MTV Australia promotional ad by Julien Vallee.
January 13, 2011 § Leave a comment
I constantly look back at these posters with awe. What an amazing combo of clever color pop and body abstraction. From Russian graphic designer Zhishi.
Also from their portfolio: this poster with some flying boobs. Does anyone know Russian? Deciphering the message here is definitely a priority.
October 6, 2010 § Leave a comment
London-based, Israeli-born graphic artist Noma Bar grew up in a very Bauhaus-inspired setting.
Part graphic design, part political statement, part humor, part caricature– he developed an undoubtedly unique style that takes full advantage of negative space. Not simple, but efficient.
In his own words:
“I do a lot of drawings. I have more than 60 sketch books. When I go to the computer I already know what I’m doing. Almost all the conceptualizing is done. I look where many people don’t look. For example things on the floor. A lot of things happen on the floor. I look at negative spaces. I would look at the space between two cars, instead of the cars. In a sense I’m always looking and getting all the wrong information.”
September 4, 2010 § Leave a comment
August 24, 2010 § Leave a comment
I came across these images yesterday and was intrigued to find out more about the project. Design office Dowling Duncan create a set of bank notes for the Dollar ReDesign Project by designer Richard Smith.
I think it would be amazing to see a nation with a modern look to its currency. I love this design, but…I just don’t think Obama is worthy of the $1 over Washington.
In their own words:
Why the size?
We have kept the width the same as the existing dollars.
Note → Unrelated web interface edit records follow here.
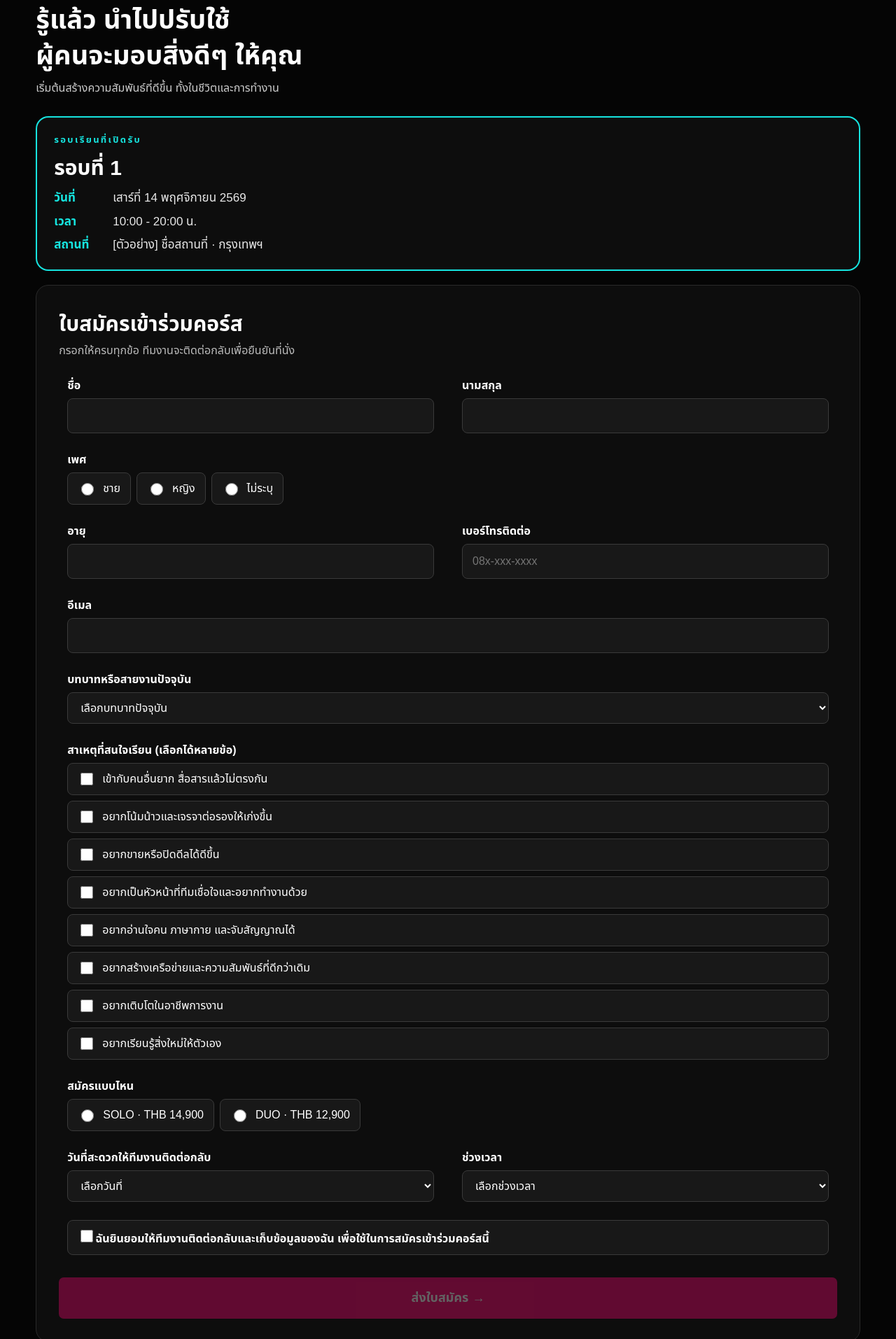
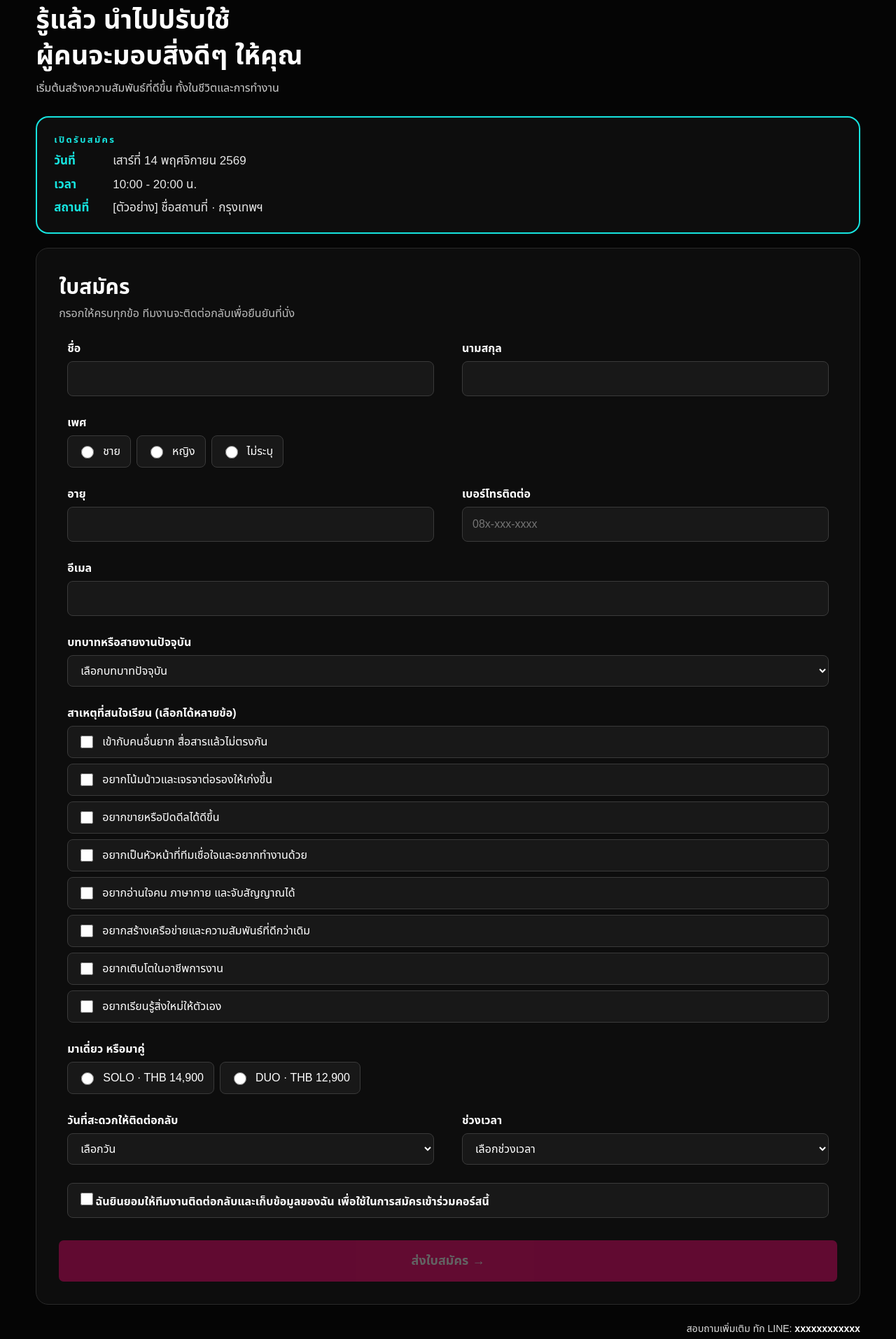
Before and after one commit to pramotekee/tokbud, a website: page you-talk-people-like-landingy.html in a window 1280 px wide. Shown: the part 2234-4147 px from the top of the page at 70% size. Drawn offline with Linux system fonts and the light colour scheme; no server answers; a web font is replaced by a local one.

Commit message:
Update you-talk-people-like-landingy.html

```diff
--- a/you-talk-people-like-landingy.html
+++ b/you-talk-people-like-landingy.html
@@ -49,7 +49,7 @@
 <section class="cta"><div class="wrap">
 <div class="cta-grid"><div><h2>รู้แล้ว นำไปปรับใช้<br>ผู้คนจะมอบสิ่งดีๆ ให้คุณ</h2><p>เริ่มต้นสร้างความสัมพันธ์ที่ดีขึ้น ทั้งในชีวิตและการทำงาน</p></div></div>
 
-<div class="round" id="roundCard"><div class="tag">รอบเรียนที่เปิดรับ</div><h3 id="rLabel">รอบที่ 1</h3>
+<div class="round" id="roundCard"><div class="tag">เปิดรับสมัคร</div>
 <div class="row"><b>วันที่</b><span id="rDate">เสาร์ที่ 14 พฤศจิกายน 2569</span></div>
 <div class="row"><b>เวลา</b><span id="rTime">10:00 - 20:00 น.</span></div>
 <div class="row"><b>สถานที่</b><span id="rLoc">[ตัวอย่าง] ชื่อสถานที่ · กรุงเทพฯ</span></div>
@@ -58,7 +58,7 @@
 <div class="form" id="fullMsg" hidden><h3>รอบนี้เต็มแล้ว</h3><p class="hint" style="margin:0">โปรดติดตามรอบใหม่นะครับ</p></div>
 
 <form class="form" id="applyForm" novalidate>
-<h3>ใบสมัครเข้าร่วมคอร์ส</h3><p class="hint">กรอกให้ครบทุกข้อ ทีมงานจะติดต่อกลับเพื่อยืนยันที่นั่ง</p>
+<h3>ใบสมัคร</h3><p class="hint">กรอกให้ครบทุกข้อ ทีมงานจะติดต่อกลับเพื่อยืนยันที่นั่ง</p>
 <div class="grid2">
 <div class="q" data-q="firstName"><label for="firstName">ชื่อ</label><input id="firstName" type="text" maxlength="60" autocomplete="given-name"><div class="msg">กรุณากรอกชื่อ</div></div>
 <div class="q" data-q="lastName"><label for="lastName">นามสกุล</label><input id="lastName" type="text" maxlength="60" autocomplete="family-name"><div class="msg">กรุณากรอกนามสกุล</div></div>
@@ -72,7 +72,7 @@
 <div class="q" data-q="role"><label for="role">บทบาทหรือสายงานปัจจุบัน</label><select id="role"></select><div class="msg">กรุณาเลือกบทบาทปัจจุบัน</div></div>
 <div class="sub" id="roleBox"><div class="q" data-q="roleOther"><label for="roleOther">โปรดระบุ</label><input id="roleOther" type="text" maxlength="100"><div class="msg">กรุณาระบุบทบาทของคุณ</div></div></div>
 <div class="q" data-q="interests"><span class="lbl">สาเหตุที่สนใจเรียน (เลือกได้หลายข้อ)</span><div class="opts col" id="interestOpts"></div><div class="msg">กรุณาเลือกอย่างน้อย 1 ข้อ</div></div>
-<div class="q" data-q="package"><span class="lbl">สมัครแบบไหน</span><div class="opts" id="pkgOpts"></div><div class="msg">กรุณาเลือกแบบที่ต้องการสมัคร</div></div>
+<div class="q" data-q="package"><span class="lbl">มาเดี่ยว หรือมาคู่</span><div class="opts" id="pkgOpts"></div><div class="msg">กรุณาเลือกแบบที่ต้องการสมัคร</div></div>
 <div class="sub" id="partnerBox"><h4>ข้อมูลผู้ร่วมเรียน (DUO)</h4>
 <div class="grid2">
 <div class="q" data-q="partnerFirstName"><label for="pFirst">ชื่อ</label><input id="pFirst" type="text" maxlength="60"><div class="msg">กรุณากรอกชื่อผู้ร่วมเรียน</div></div>
@@ -82,7 +82,7 @@
 <div class="q" data-q="partnerEmail"><label for="pEmail">อีเมล</label><input id="pEmail" type="email" maxlength="120"><div class="msg">กรุณากรอกอีเมลผู้ร่วมเรียนให้ถูกต้อง</div></div>
 </div>
 <div class="grid2">
-<div class="q" data-q="callbackDate"><label for="cbDate">วันที่สะดวกให้ทีมงานติดต่อกลับ</label><select id="cbDate"></select><div class="msg">กรุณาเลือกวันที่</div></div>
+<div class="q" data-q="callbackDate"><label for="cbDate">วันที่สะดวกให้ติดต่อกลับ</label><select id="cbDate"></select><div class="msg">กรุณาเลือกวัน</div></div>
 <div class="q" data-q="callbackSlot"><label for="cbSlot">ช่วงเวลา</label><select id="cbSlot"></select><div class="msg">กรุณาเลือกช่วงเวลา</div></div>
 </div>
 <div class="q" data-q="consent"><label class="opt" for="consent"><input type="checkbox" id="consent"><span>ฉันยินยอมให้ทีมงานติดต่อกลับและเก็บข้อมูลของฉัน เพื่อใช้ในการสมัครเข้าร่วมคอร์สนี้</span></label></div>
@@ -107,13 +107,12 @@
 var API='/api/training',OTHER='อื่นๆ';
 var $=function(id){return document.getElementById(id)};
 var GENDERS=['ชาย','หญิง','ไม่ระบุ'];
-var ROLES=['เจ้าของธุรกิจ/ผู้บริหาร','หัวหน้าทีม/ผู้จัดการ','พนักงานประจำ','ฝ่ายขาย/ธุรกิจ','ฟรีแลนซ์','นักศึกษา/เริ่มทำงาน',OTHER];
+var ROLES=['เจ้าของธุรกิจ/ผู้บริหาร','หัวหน้าทีม/ผู้จัดการ','พนักงาน','ฝ่ายขาย/พัฒนาธุรกิจ','ฟรีแลนซ์','นักศึกษา/เริ่มทำงาน',OTHER];
 var INTERESTS=['เข้ากับคนอื่นยาก สื่อสารแล้วไม่ตรงกัน','อยากโน้มน้าวและเจรจาต่อรองให้เก่งขึ้น','อยากขายหรือปิดดีลได้ดีขึ้น','อยากเป็นหัวหน้าที่ทีมเชื่อใจและอยากทำงานด้วย','อยากอ่านใจคน ภาษากาย และจับสัญญาณได้','อยากสร้างเครือข่ายและความสัมพันธ์ที่ดีกว่าเดิม','อยากเติบโตในอาชีพการงาน','อยากเรียนรู้สิ่งใหม่ให้ตัวเอง'];
 var SLOTS=['09:00-12:00','12:00-15:00','15:00-18:00','หลัง 18:00'];
-var WD=['อาทิตย์','จันทร์','อังคาร','พุธ','พฤหัสบดี','ศุกร์','เสาร์'];
-var MO=['มกราคม','กุมภาพันธ์','มีนาคม','เมษายน','พฤษภาคม','มิถุนายน','กรกฎาคม','สิงหาคม','กันยายน','ตุลาคม','พฤศจิกายน','ธันวาคม'];
+var DAYS=['วันจันทร์','วันอังคาร','วันพุธ','วันพฤหัสบดี','วันศุกร์','วันเสาร์','วันอาทิตย์'];
 var appId=(window.crypto&&crypto.randomUUID)?crypto.randomUUID():(Date.now().toString(36)+Math.random().toString(36).slice(2,12));
-var dateLabel={},busy=false,fullShown=false;
+var busy=false,fullShown=false;
 
 function radios(box,name,vals,labels){$(box).innerHTML=vals.map(function(v,i){return '<label class="opt"><input type="radio" name="'+name+'" value="'+v+'"><span>'+(labels?labels[i]:v)+'</span></label>'}).join('')}
 radios('genderOpts','gender',GENDERS);radios('pGenderOpts','pgender',GENDERS);
@@ -121,12 +120,7 @@
 $('interestOpts').innerHTML=INTERESTS.map(function(v){return '<label class="opt"><input type="checkbox" name="interests" value="'+v+'"><span>'+v+'</span></label>'}).join('');
 $('role').innerHTML='<option value="">เลือกบทบาทปัจจุบัน</option>'+ROLES.map(function(v){return '<option>'+v+'</option>'}).join('');
 $('cbSlot').innerHTML='<option value="">เลือกช่วงเวลา</option>'+SLOTS.map(function(v){return '<option value="'+v+'">'+v+' น.</option>'}).join('');
-var opts='<option value="">เลือกวันที่</option>';
-for(var i=1;i<=7;i++){var d=new Date();d.setDate(d.getDate()+i);
- var v=d.getFullYear()+'-'+('0'+(d.getMonth()+1)).slice(-2)+'-'+('0'+d.getDate()).slice(-2);
- dateLabel[v]='วัน'+WD[d.getDay()]+'ที่ '+d.getDate()+' '+MO[d.getMonth()];
- opts+='<option value="'+v+'">'+dateLabel[v]+'</option>'}
-$('cbDate').innerHTML=opts;
+$('cbDate').innerHTML='<option value="">เลือกวัน</option>'+DAYS.map(function(v){return '<option value="'+v+'">'+v+'</option>'}).join('');
 
 var val=function(id){return $(id).value.trim()};
 var chk=function(n){var e=document.querySelector('input[name="'+n+'"]:checked');return e?e.value:''};
@@ -134,7 +128,7 @@
 var phoneOk=function(s){return /^(\+66|0)\d{8,9}$/.test(s.replace(/[\s-]/g,''))};
 
 function setFull(){fullShown=true;$('rFull').hidden=false;$('applyForm').hidden=true;$('fullMsg').hidden=false}
-function showRound(r){if(!r)return;[['label','rLabel'],['date','rDate'],['time','rTime'],['location','rLoc']].forEach(function(p){if(r[p[0]])$(p[1]).textContent=r[p[0]]})}
+function showRound(r){if(!r)return;[['date','rDate'],['time','rTime'],['location','rLoc']].forEach(function(p){if(r[p[0]])$(p[1]).textContent=r[p[0]]})}
 fetch(API,{cache:'no-store'}).then(function(r){return r.json()}).then(function(d){if(d&&d.ok){showRound(d.round);if(d.status==='full')setFull()}}).catch(function(){});
 
 $('role').addEventListener('change',function(){$('roleBox').classList.toggle('show',this.value===OTHER)});
@@ -158,7 +152,7 @@
 }
 function showErr(t){var e=$('formErr');e.textContent=t;e.hidden=false}
 function done(v){
- $('dName').textContent=v.firstName;$('dPhone').textContent=v.phone;$('dDate').textContent=dateLabel[v.callbackDate]||v.callbackDate;$('dSlot').textContent=v.callbackSlot+' น.';
+ $('dName').textContent=v.firstName;$('dPhone').textContent=v.phone;$('dDate').textContent=v.callbackDate;$('dSlot').textContent=v.callbackSlot+' น.';
  $('applyForm').hidden=true;$('doneBox').hidden=false;$('doneBox').scrollIntoView({behavior:'smooth',block:'center'});
 }
 $('applyForm').addEventListener('submit',function(e){
@@ -167,13 +161,13 @@
  if(r.first){r.first.scrollIntoView({behavior:'smooth',block:'center'});var f=r.first.querySelector('input,select');if(f)f.focus({preventScroll:true});return}
  busy=true;var btn=$('submitBtn');btn.disabled=true;btn.textContent='กำลังส่ง…';
  var payload=r.data;payload.applicationId=appId;payload.consent=true;payload.website=$('website').value;
- var ctrl=new AbortController(),t=setTimeout(function(){ctrl.abort()},20000);
+ var st=0,ctrl=new AbortController(),t=setTimeout(function(){ctrl.abort()},20000);
  fetch(API,{method:'POST',headers:{'Content-Type':'application/json'},body:JSON.stringify(payload),signal:ctrl.signal})
- .then(function(res){return res.json().catch(function(){return null})})
+ .then(function(res){st=res.status;return res.json().catch(function(){return null})})
  .then(function(d){
   if(d&&d.ok){done(payload);return}
   if(d&&d.error==='full'){setFull();return}
-  showErr((d&&d.message)||'ส่งใบสมัครไม่สำเร็จ กรุณาลองใหม่อีกครั้ง');
+  showErr((d&&d.message)||('ส่งใบสมัครไม่สำเร็จ กรุณาลองใหม่อีกครั้ง (รหัส '+st+')'));
  })
  .catch(function(x){showErr(x&&x.name==='AbortError'?'เชื่อมต่อช้าเกินไป กรุณาลองส่งอีกครั้ง':'ส่งไม่สำเร็จ กรุณาตรวจสอบอินเทอร์เน็ตแล้วลองใหม่')})
  .then(function(){clearTimeout(t);busy=false;btn.textContent='ส่งใบสมัคร →';btn.disabled=!$('consent').checked});
```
However we have changed the size of the note so that the one dollar is shorter and the 100 dollar is the longest. When stacked on top of each other it is easy to see how much money you have. It also makes it easier for the visually impaired to distinguish between notes.
Why a vertical format?
When we researched how notes are used we realized people tend to handle and deal with money vertically rather than horizontally. You tend to hold a wallet or purse vertically when searching for notes. The majority of people hand over notes vertically when making purchases. All machines accept notes vertically. Therefore a vertical note makes more sense.
Why different colors?
It’s one of the strongest ways graphically to distinguish one note from another.
Why these designs?
We wanted a concept behind the imagery so that the image directly relates to the value of each note. We also wanted the notes to be educational, not only for those living in America but visitors as well. Each note uses a black and white image depicting a particular aspect of American history and culture. They are then overprinted with informational graphics or a pattern relating to that particular image.
$1 – The first African American president
$5 – The five biggest native American tribes
$10 – The bill of rights, the first 10 amendments to the US Constitution
$20 – 20th Century America
$50 – The 50 States of America
$100 – The first 100 days of President Franklin Roosevelt. During this time he led the congress to pass more important legislations than most presidents pass in their entire term. This helped fight the economic crises at the time of the great depression. Ever since, every new president has been judged on how well they have done during the first 100 days of their term.
August 13, 2010 § 3 Comments
I’m always seeking creative new applications of typography. I found these incredible concept ads on the beloved Behance Network by Andrej Krahne. Pay close attention to the words used and where they are located. In the artists words, this is the project:
Communicate the joy with Durex.
Dont tell it demonstrate it.
Type shows like X-ray the inner feelings during the act with Durex.